Archaeology

The remains of the Benwood are scattered over a wide area. The bow of the ship is the most-intact feature, forming a 25-foot profile in the water column. The hull structure is mostly intact up to the level of the first deck. Large steel knees join the deck plate to the outer hull and sides of the vessel. These knees are massive reinforced triangles of steel which outline the ship’s hull shape despite the loss of the hull plates themselves.

 

 

 

Site Map

Benwood site map

Click here for a printable version of the Benwood site map.

View a map showing the locations of buoys at the Benwood shipwreck site.

 

Virtual Dive

Explore the ship's remains on the seafloor without getting wet!. Click on the image below to start your dive.

These sanctuary views can be enjoyed on a personal computer or a smartphone. To access the dive on a smart phone, text the message, "fknms", to 24587 and follow the link in the response. Pair your smartphone with a virtual reality headset or goggles of your choice (and click the googles icon ) for an extra-immersive experience.

Images created in collaboration with The Ocean Agency.

Interactive 3D Model

The image below activates a 3D model created using multi-image photogrammetry. Click the image to load the model, and then click, hold, and adjust your mouse to view the model from different angles.

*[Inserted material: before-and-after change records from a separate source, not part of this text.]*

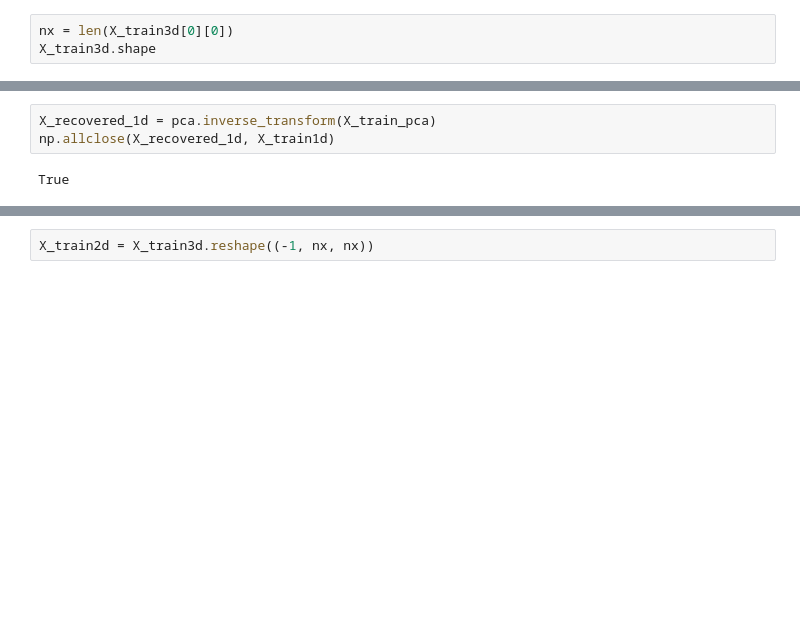
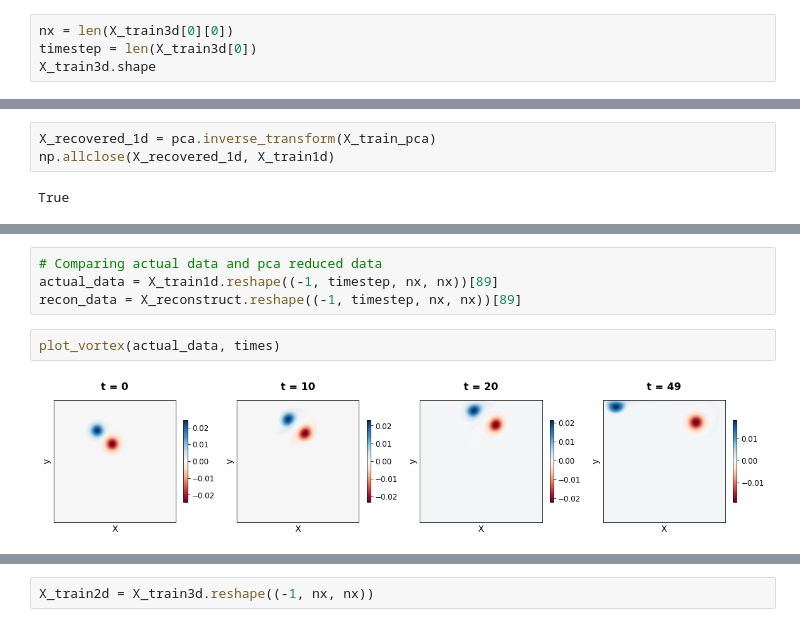
Before and after one commit to mustaphajola/msc-irp, a Jupyter notebook: PredGAN/Compression.ipynb, the cells around one changed output, grey strips where cells are left out. Saved outputs shown, nothing was run; the diff lists cells and outputs as text; blank space fills up the shorter version.

```diff
--- a/PredGAN/Compression.ipynb
+++ b/PredGAN/Compression.ipynb
@@ -209,6 +215,7 @@ plot_vortex(X_train3d[58], times)
 [figure]
 # %%
 nx = len(X_train3d[0][0])
+timestep = len(X_train3d[0])
 X_train3d.shape
 # %% [output]
 (100, 50, 256, 256)
@@ -278,0 +301,8 @@ plt.show()
+# %%
+# Comparing actual data and pca reduced data
+actual_data = X_train1d.reshape((-1, timestep, nx, nx))[89]
+recon_data = X_reconstruct.reshape((-1, timestep, nx, nx))[89]
+# %%
+plot_vortex(actual_data, times)
+# %% [output]
+[figure, added]
```
Also changed, not shown: parts of 20 cells of this notebook.
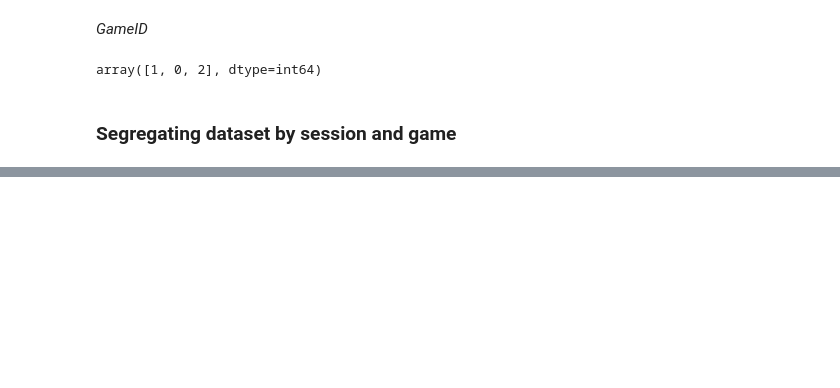
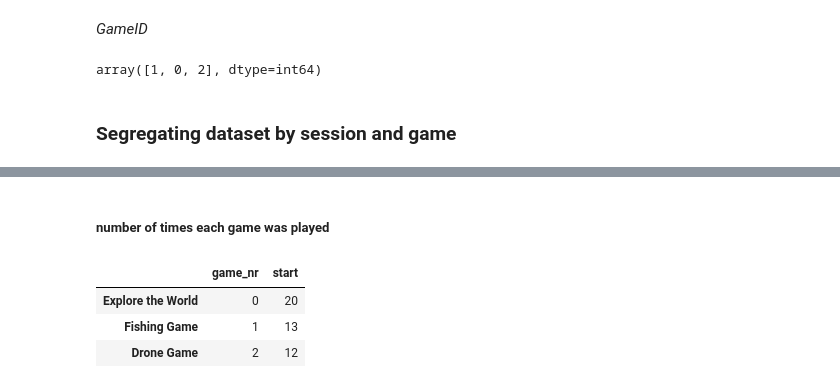
Before and after one commit to doscsy12/robotic_hometherapy, a Jupyter notebook: Extract_database.ipynb, the cells around one changed output, grey strips where cells are left out. Cells and saved outputs as stored; diff of their text form; code cells hidden in the pictures; blank space fills up the shorter version.

```diff
--- a/Extract_database.ipynb
+++ b/Extract_database.ipynb
@@ -460,0 +466,11 @@ plt.show();
+# %% [markdown]
+##### number of times each game was played
+# %%
+time_gamecount = time_session.groupby(['game_nr']).count().reset_index()
+time_gamecount.index = time_gamecount.index.map(game_id_dict)
+time_gamecount.drop(columns=['session_nr','end','diff','just_date'])
+# %% [output]
+|  | game_nr | start |
+| Explore the World | 0 | 20 |
+| Fishing Game | 1 | 13 |
+| Drone Game | 2 | 12 |
```
Also changed, not shown: parts of 64 cells of this notebook, 1 other file.
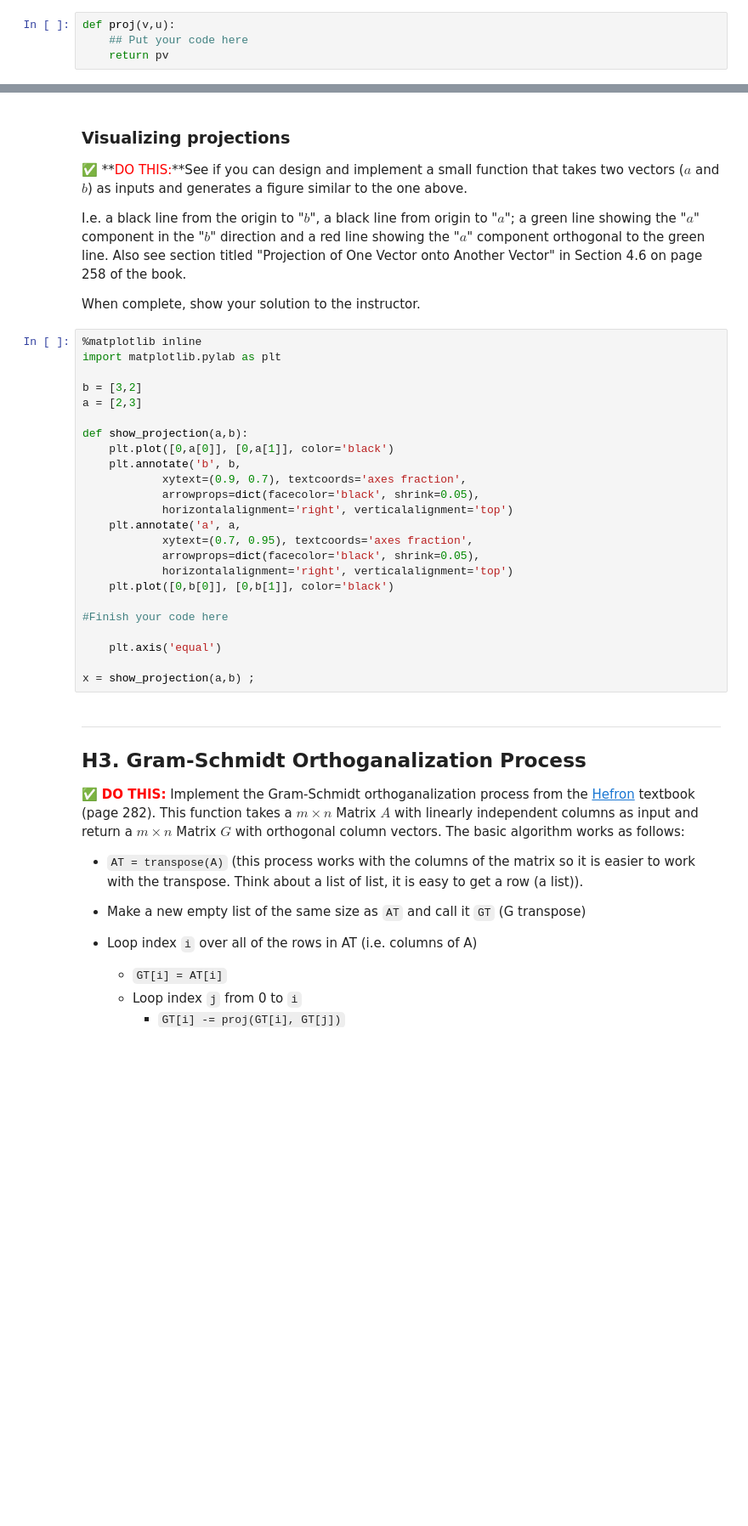
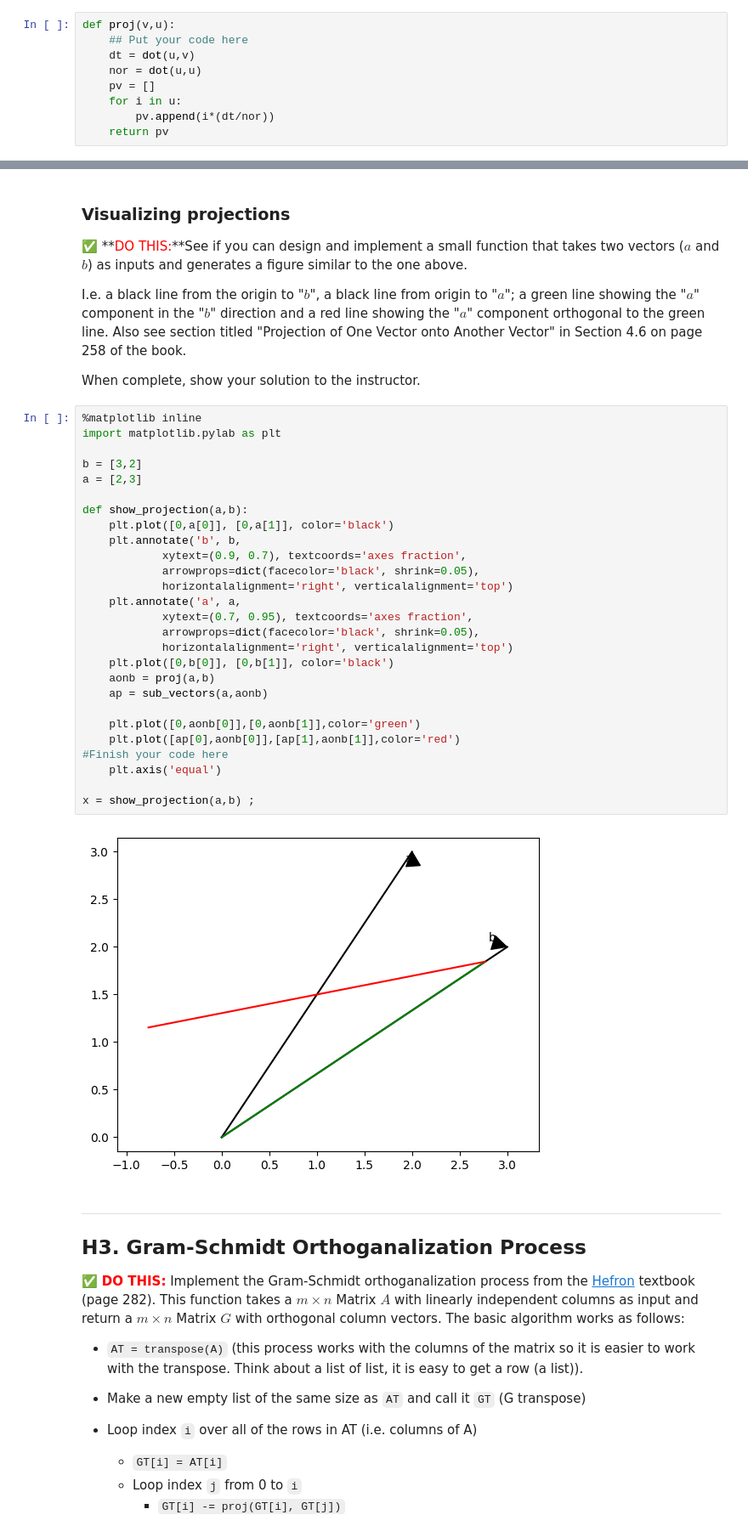
Before and after one commit to pavan-0328/Matrix-Theory-Programatic-assignments, a Jupyter notebook: EE24MTECH12009_Module III_Vec_Spaces.ipynb, the cells around one changed output, grey strips where cells are left out. Shown at 85% size. Saved outputs shown, nothing was run; the diff lists cells and outputs as text; blank space fills up the shorter version.

```diff
--- a/EE24MTECH12009_Module III_Vec_Spaces.ipynb
+++ b/EE24MTECH12009_Module III_Vec_Spaces.ipynb
@@ -2049,6 +2053,11 @@ Make sure this function will work for any size of $v$ and $u$.
 # %%
 def proj(v,u):
     ## Put your code here
+    dt = dot(u,v)
+    nor = dot(u,u)
+    pv = []
+    for i in u:
+        pv.append(i*(dt/nor))
     return pv
 # %% [markdown]
 Let's test your function. Below are two example vectors. Make sure you get the correct answers.
@@ -2074,27 +2095,32 @@ When complete, show your solution to the instructor.
 # %%
 %matplotlib inline
 import matplotlib.pylab as plt
 
 b = [3,2]
 a = [2,3]
 
 def show_projection(a,b):
     plt.plot([0,a[0]], [0,a[1]], color='black')
     plt.annotate('b', b,
             xytext=(0.9, 0.7), textcoords='axes fraction',
             arrowprops=dict(facecolor='black', shrink=0.05),
             horizontalalignment='right', verticalalignment='top')
     plt.annotate('a', a,
             xytext=(0.7, 0.95), textcoords='axes fraction',
             arrowprops=dict(facecolor='black', shrink=0.05),
             horizontalalignment='right', verticalalignment='top')
     plt.plot([0,b[0]], [0,b[1]], color='black')
+    aonb = proj(a,b)
+    ap = sub_vectors(a,aonb)
 
+    plt.plot([0,aonb[0]],[0,aonb[1]],color='green')
+    plt.plot([ap[0],aonb[0]],[ap[1],aonb[1]],color='red')
 #Finish your code here
-
     plt.axis('equal')
 
 x = show_projection(a,b) ;
+# %% [output]
+[figure, added]
 # %% [markdown]
 ----
 
```
Also changed, not shown: parts of 29 cells of this notebook.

The photogrammetric model is composed of 6460 aligned images collected June 1, 2017 by scientific divers from FKNMS, Indiana University, and the Boy Scouts of America, with support from a NOAA Preserve America grant. The area modeled isabout 3070 square meters, with an estimated position error of 8.5 cm. Model and texture resolution were reduced for upload.
Photography was processed by Matthew Maus, Indiana University.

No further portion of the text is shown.